**Exercise requirements:**
When you restate the entries that follow, keep every word exactly and drop the pictures.

*** Opening of Information provided ***

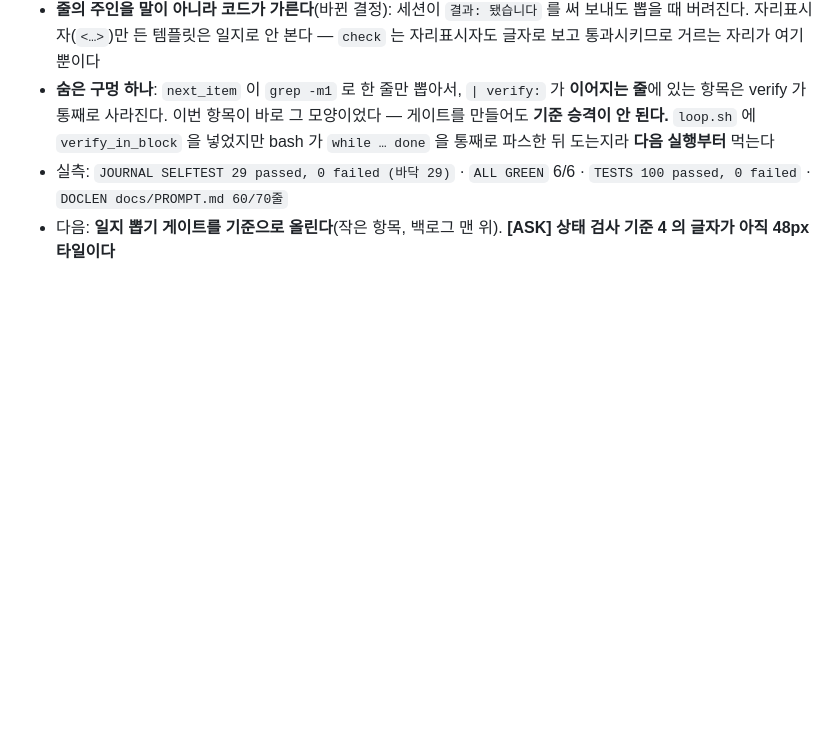
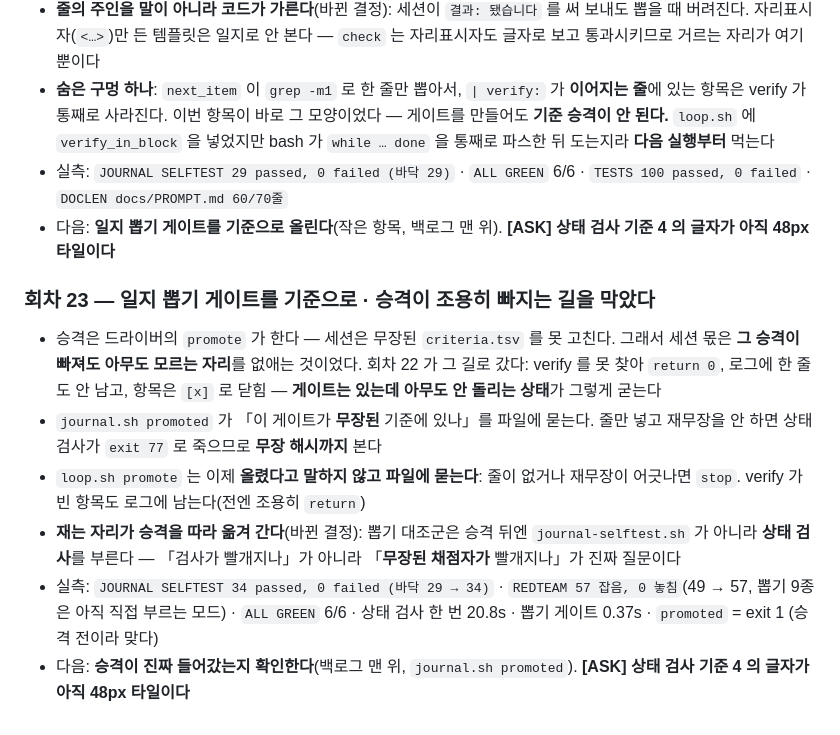
Before and after one commit to kimtuna/naru, a Markdown page: .loop/state.md, the part around the change. Rendered like a GitHub page; blank space fills up the shorter version.

Commit message:
회차 23 기록 — 승격 확인 게이트 · REDTEAM 57 잡음, 0 놓침
Co-Authored-By: Claude Opus 5 (1M context) <noreply@anthropic.com>

```diff
--- a/.loop/state.md
+++ b/.loop/state.md
@@ -68,3 +68,21 @@
   `TESTS 100 passed, 0 failed` · `DOCLEN docs/PROMPT.md 60/70줄`
 - 다음: **일지 뽑기 게이트를 기준으로 올린다**(작은 항목, 백로그 맨 위).
   **[ASK] 상태 검사 기준 4 의 글자가 아직 48px 타일이다**
+
+### 회차 23 — 일지 뽑기 게이트를 기준으로 · **승격이 조용히 빠지는 길을 막았다**
+- 승격은 드라이버의 `promote` 가 한다 — 세션은 무장된 `criteria.tsv` 를 못 고친다.
+  그래서 세션 몫은 **그 승격이 빠져도 아무도 모르는 자리**를 없애는 것이었다.
+  회차 22 가 그 길로 갔다: verify 를 못 찾아 `return 0`, 로그에 한 줄도 안 남고,
+  항목은 `[x]` 로 닫힘 — **게이트는 있는데 아무도 안 돌리는 상태**가 그렇게 굳는다
+- `journal.sh promoted` 가 「이 게이트가 **무장된** 기준에 있나」를 파일에 묻는다.
+  줄만 넣고 재무장을 안 하면 상태 검사가 `exit 77` 로 죽으므로 **무장 해시까지** 본다
+- `loop.sh promote` 는 이제 **올렸다고 말하지 않고 파일에 묻는다**: 줄이 없거나
+  재무장이 어긋나면 `stop`. verify 가 빈 항목도 로그에 남는다(전엔 조용히 `return`)
+- **재는 자리가 승격을 따라 옮겨 간다**(바뀐 결정): 뽑기 대조군은 승격 뒤엔
+  `journal-selftest.sh` 가 아니라 **상태 검사**를 부른다 — 「검사가 빨개지나」가 아니라
+  「**무장된 채점자가** 빨개지나」가 진짜 질문이다
+- 실측: `JOURNAL SELFTEST 34 passed, 0 failed (바닥 29 → 34)` · `REDTEAM 57 잡음,
+  0 놓침`(49 → 57, 뽑기 9종은 아직 직접 부르는 모드) · `ALL GREEN` 6/6 ·
+  상태 검사 한 번 20.8s · 뽑기 게이트 0.37s · `promoted` = exit 1 (승격 전이라 맞다)
+- 다음: **승격이 진짜 들어갔는지 확인한다**(백로그 맨 위, `journal.sh promoted`).
+  **[ASK] 상태 검사 기준 4 의 글자가 아직 48px 타일이다**
```
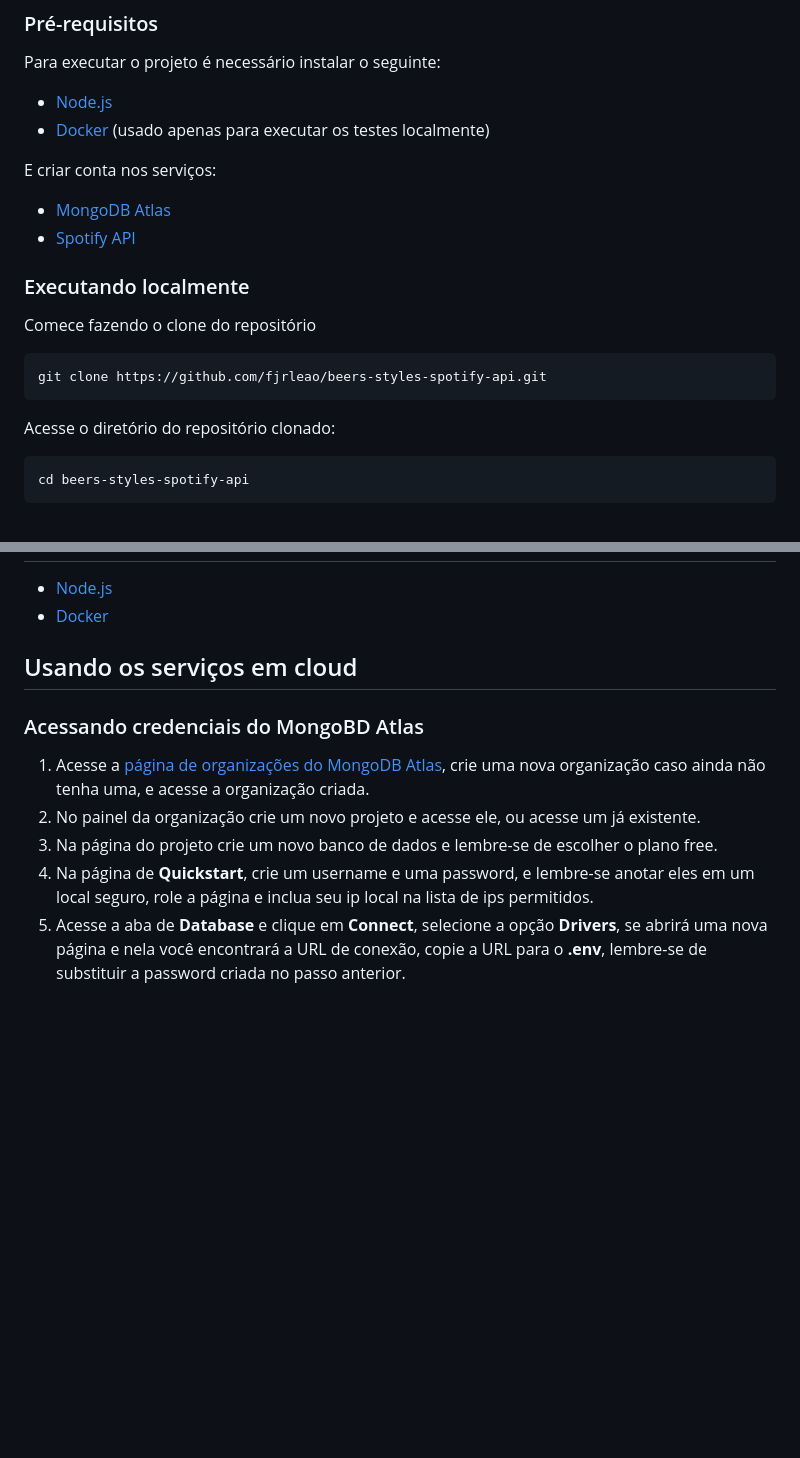
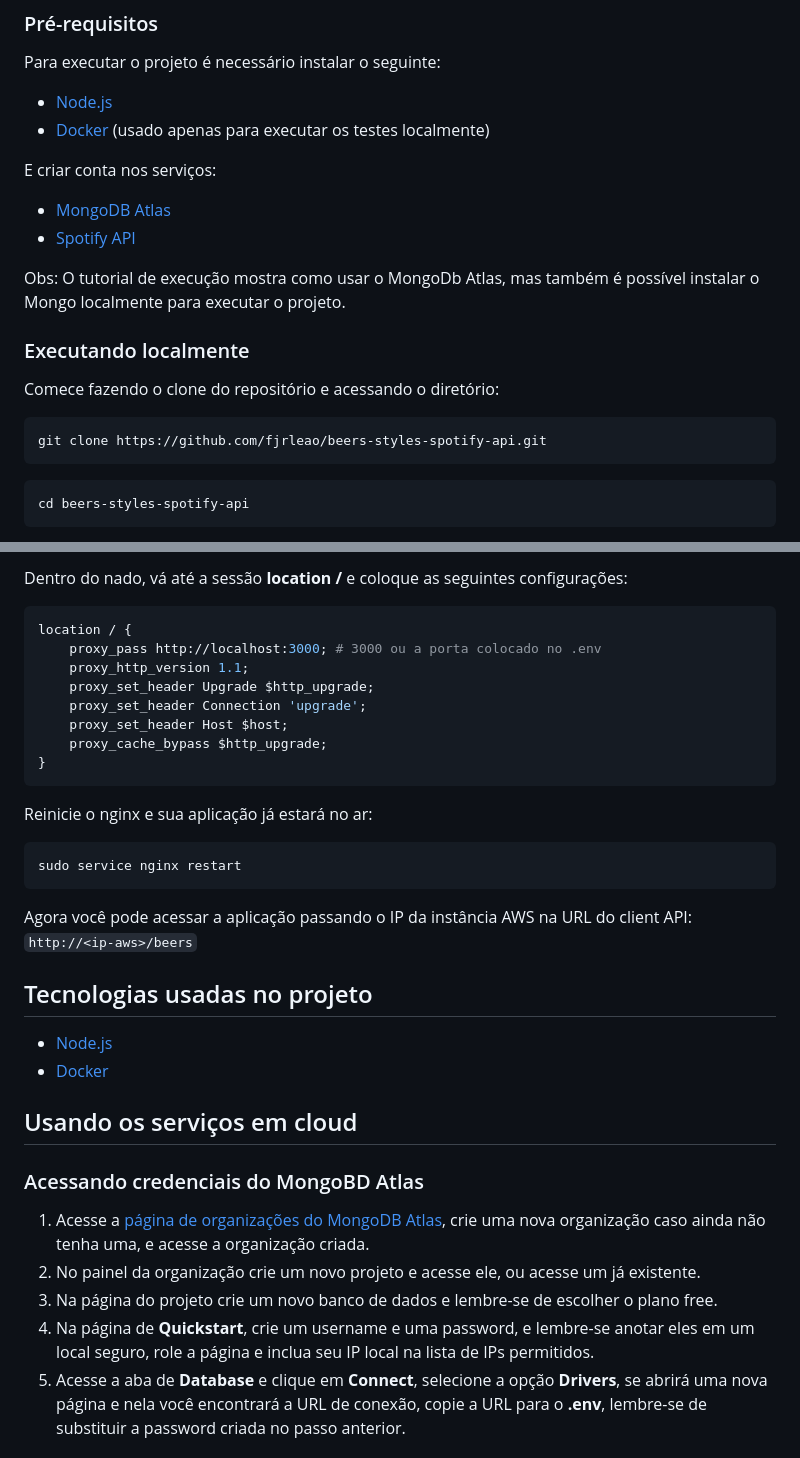
Before and after one commit to fjrleao/beers-styles-spotify-api, a Markdown page: README.md, 2 parts joined by grey strips. Rendered like a GitHub page; blank space fills up the shorter version.

````diff
--- a/README.md
+++ b/README.md
@@ -20,17 +20,17 @@ E criar conta nos serviços:
 - [MongoDB Atlas](https://www.mongodb.com/cloud/atlas/register)
 - [Spotify API](https://developer.spotify.com/)
 
+Obs: O tutorial de execução mostra como usar o MongoDb Atlas, mas também é possível instalar o Mongo localmente para executar o projeto.
+
 ### Executando localmente
 
-Comece fazendo o clone do repositório
+Comece fazendo o clone do repositório e acessando o diretório:
 
-```
+```bash
 git clone https://github.com/fjrleao/beers-styles-spotify-api.git
 ```
 
-Acesse o diretório do repositório clonado:
-
-```
+```bash
 cd beers-styles-spotify-api
 ```
 
@@ -73,3 +132,25 @@ npm run test
+Dentro do nado, vá até a sessão **location /** e coloque as seguintes configurações:
+
+```nginx
+location / {
+    proxy_pass http://localhost:3000; # 3000 ou a porta colocado no .env
+    proxy_http_version 1.1;
+    proxy_set_header Upgrade $http_upgrade;
+    proxy_set_header Connection 'upgrade';
+    proxy_set_header Host $host;
+    proxy_cache_bypass $http_upgrade;
+}
+```
+
+Reinicie o nginx e sua aplicação já estará no ar:
+
+```bash
+sudo service nginx restart
+```
+
+Agora você pode acessar a aplicação passando o IP da instância AWS na URL do client API: `http://<ip-aws>/beers`
+
+## Tecnologias usadas no projeto
 
 - [Node.js](https://nodejs.org/en)
 - [Docker](https://www.docker.com/)
@@ -81,7 +162,7 @@ npm run test
 1. Acesse a [página de organizações do MongoDB Atlas](https://cloud.mongodb.com/v2#/preferences/organizations), crie uma nova organização caso ainda não tenha uma, e acesse a organização criada.
 2. No painel da organização crie um novo projeto e acesse ele, ou acesse um já existente.
 3. Na página do projeto crie um novo banco de dados e lembre-se de escolher o plano free.
-4. Na página de **Quickstart**, crie um username e uma password, e lembre-se anotar eles em um local seguro, role a página e inclua seu ip local na lista de ips permitidos.
+4. Na página de **Quickstart**, crie um username e uma password, e lembre-se anotar eles em um local seguro, role a página e inclua seu IP local na lista de IPs permitidos.
 5. Acesse a aba de **Database** e clique em **Connect**, selecione a opção **Drivers**, se abrirá uma nova página e nela você encontrará a URL de conexão, copie a URL para o **.env**, lembre-se de substituir a password criada no passo anterior.
 
 ### <a name="spotifyapi"></a>Acessando credencias do Spotify API
````
Also changed, not shown: other parts of README.md (+66 -7 lines).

*** Close of Information provided ***

**Expected answer:**
Before and after one commit to kimtuna/naru, a Markdown page: .loop/state.md, the part around the change. Rendered like a GitHub page; blank space fills up the shorter version.

Commit message:
회차 23 기록 — 승격 확인 게이트 · REDTEAM 57 잡음, 0 놓침
Co-Authored-By: Claude Opus 5 (1M context) <noreply@anthropic.com>

```diff
--- a/.loop/state.md
+++ b/.loop/state.md
@@ -68,3 +68,21 @@
   `TESTS 100 passed, 0 failed` · `DOCLEN docs/PROMPT.md 60/70줄`
 - 다음: **일지 뽑기 게이트를 기준으로 올린다**(작은 항목, 백로그 맨 위).
   **[ASK] 상태 검사 기준 4 의 글자가 아직 48px 타일이다**
+
+### 회차 23 — 일지 뽑기 게이트를 기준으로 · **승격이 조용히 빠지는 길을 막았다**
+- 승격은 드라이버의 `promote` 가 한다 — 세션은 무장된 `criteria.tsv` 를 못 고친다.
+  그래서 세션 몫은 **그 승격이 빠져도 아무도 모르는 자리**를 없애는 것이었다.
+  회차 22 가 그 길로 갔다: verify 를 못 찾아 `return 0`, 로그에 한 줄도 안 남고,
+  항목은 `[x]` 로 닫힘 — **게이트는 있는데 아무도 안 돌리는 상태**가 그렇게 굳는다
+- `journal.sh promoted` 가 「이 게이트가 **무장된** 기준에 있나」를 파일에 묻는다.
+  줄만 넣고 재무장을 안 하면 상태 검사가 `exit 77` 로 죽으므로 **무장 해시까지** 본다
+- `loop.sh promote` 는 이제 **올렸다고 말하지 않고 파일에 묻는다**: 줄이 없거나
+  재무장이 어긋나면 `stop`. verify 가 빈 항목도 로그에 남는다(전엔 조용히 `return`)
+- **재는 자리가 승격을 따라 옮겨 간다**(바뀐 결정): 뽑기 대조군은 승격 뒤엔
+  `journal-selftest.sh` 가 아니라 **상태 검사**를 부른다 — 「검사가 빨개지나」가 아니라
+  「**무장된 채점자가** 빨개지나」가 진짜 질문이다
+- 실측: `JOURNAL SELFTEST 34 passed, 0 failed (바닥 29 → 34)` · `REDTEAM 57 잡음,
+  0 놓침`(49 → 57, 뽑기 9종은 아직 직접 부르는 모드) · `ALL GREEN` 6/6 ·
+  상태 검사 한 번 20.8s · 뽑기 게이트 0.37s · `promoted` = exit 1 (승격 전이라 맞다)
+- 다음: **승격이 진짜 들어갔는지 확인한다**(백로그 맨 위, `journal.sh promoted`).
+  **[ASK] 상태 검사 기준 4 의 글자가 아직 48px 타일이다**
```
Before and after one commit to fjrleao/beers-styles-spotify-api, a Markdown page: README.md, 2 parts joined by grey strips. Rendered like a GitHub page; blank space fills up the shorter version.

````diff
--- a/README.md
+++ b/README.md
@@ -20,17 +20,17 @@ E criar conta nos serviços:
 - [MongoDB Atlas](https://www.mongodb.com/cloud/atlas/register)
 - [Spotify API](https://developer.spotify.com/)
 
+Obs: O tutorial de execução mostra como usar o MongoDb Atlas, mas também é possível instalar o Mongo localmente para executar o projeto.
+
 ### Executando localmente
 
-Comece fazendo o clone do repositório
+Comece fazendo o clone do repositório e acessando o diretório:
 
-```
+```bash
 git clone https://github.com/fjrleao/beers-styles-spotify-api.git
 ```
 
-Acesse o diretório do repositório clonado:
-
-```
+```bash
 cd beers-styles-spotify-api
 ```
 
@@ -73,3 +132,25 @@ npm run test
+Dentro do nado, vá até a sessão **location /** e coloque as seguintes configurações:
+
+```nginx
+location / {
+    proxy_pass http://localhost:3000; # 3000 ou a porta colocado no .env
+    proxy_http_version 1.1;
+    proxy_set_header Upgrade $http_upgrade;
+    proxy_set_header Connection 'upgrade';
+    proxy_set_header Host $host;
+    proxy_cache_bypass $http_upgrade;
+}
+```
+
+Reinicie o nginx e sua aplicação já estará no ar:
+
+```bash
+sudo service nginx restart
+```
+
+Agora você pode acessar a aplicação passando o IP da instância AWS na URL do client API: `http://<ip-aws>/beers`
+
+## Tecnologias usadas no projeto
 
 - [Node.js](https://nodejs.org/en)
 - [Docker](https://www.docker.com/)
@@ -81,7 +162,7 @@ npm run test
 1. Acesse a [página de organizações do MongoDB Atlas](https://cloud.mongodb.com/v2#/preferences/organizations), crie uma nova organização caso ainda não tenha uma, e acesse a organização criada.
 2. No painel da organização crie um novo projeto e acesse ele, ou acesse um já existente.
 3. Na página do projeto crie um novo banco de dados e lembre-se de escolher o plano free.
-4. Na página de **Quickstart**, crie um username e uma password, e lembre-se anotar eles em um local seguro, role a página e inclua seu ip local na lista de ips permitidos.
+4. Na página de **Quickstart**, crie um username e uma password, e lembre-se anotar eles em um local seguro, role a página e inclua seu IP local na lista de IPs permitidos.
 5. Acesse a aba de **Database** e clique em **Connect**, selecione a opção **Drivers**, se abrirá uma nova página e nela você encontrará a URL de conexão, copie a URL para o **.env**, lembre-se de substituir a password criada no passo anterior.
 
 ### <a name="spotifyapi"></a>Acessando credencias do Spotify API
````
Also changed, not shown: other parts of README.md (+66 -7 lines).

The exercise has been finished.